== Excerpted records ==
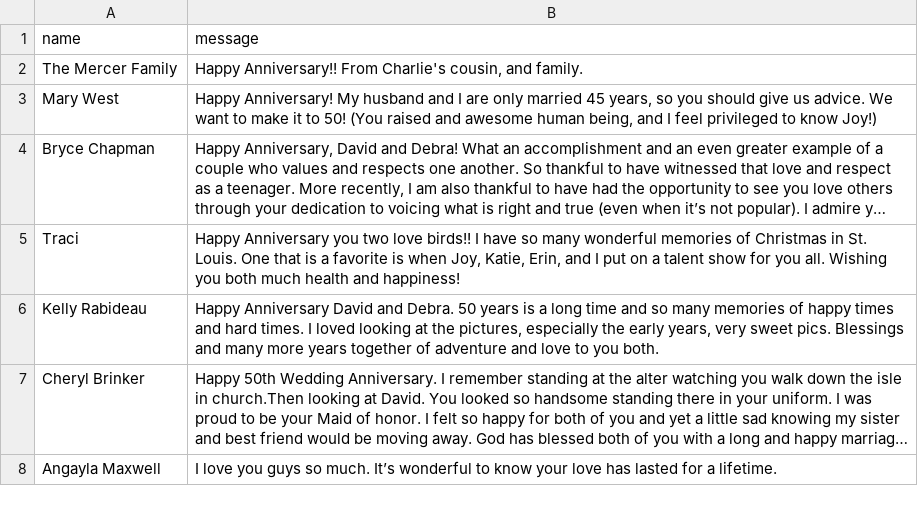
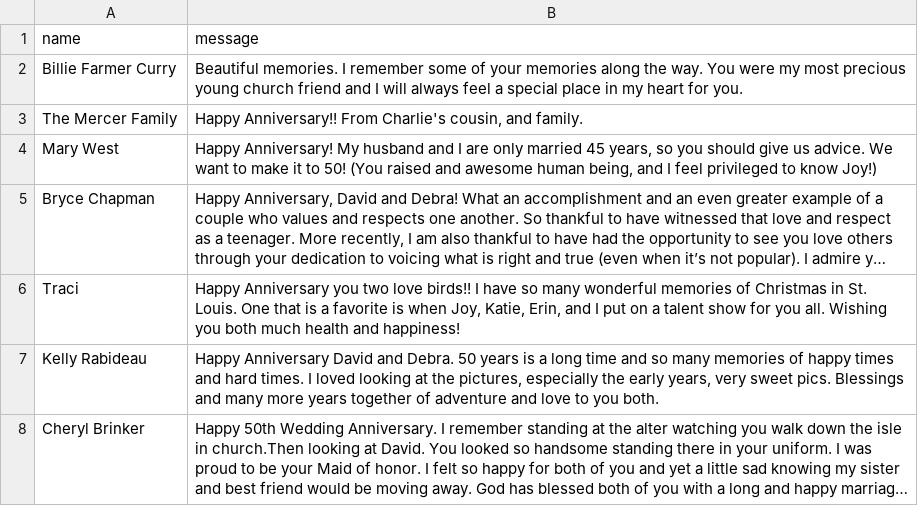
Before and after one commit to charlietanksley/anniversary, a CSV file: src/data/contact.csv, drawn as a sheet; only a part is shown; the shorter side is filled out with more unchanged rows; long unchanged cells end in …; the diff names each change by its address in the sheet, - before the commit and + after, or states it on an @@ line.

Commit message:
comments 12:14

```diff
--- a/src/data/contact.csv
+++ b/src/data/contact.csv
+row 2: Billie Farmer Curry | Beautiful memories. I remember some of your memories along the way. You were my most precious young church friend and I will always feel a special place in my heart for you.
```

== Work to complete ==
Repeat the listing above exactly, with no pictures.

== Completed task ==
Before and after one commit to charlietanksley/anniversary, a CSV file: src/data/contact.csv, drawn as a sheet; only a part is shown; the shorter side is filled out with more unchanged rows; long unchanged cells end in …; the diff names each change by its address in the sheet, - before the commit and + after, or states it on an @@ line.

Commit message:
comments 12:14

```diff
--- a/src/data/contact.csv
+++ b/src/data/contact.csv
+row 2: Billie Farmer Curry | Beautiful memories. I remember some of your memories along the way. You were my most precious young church friend and I will always feel a special place in my heart for you.
```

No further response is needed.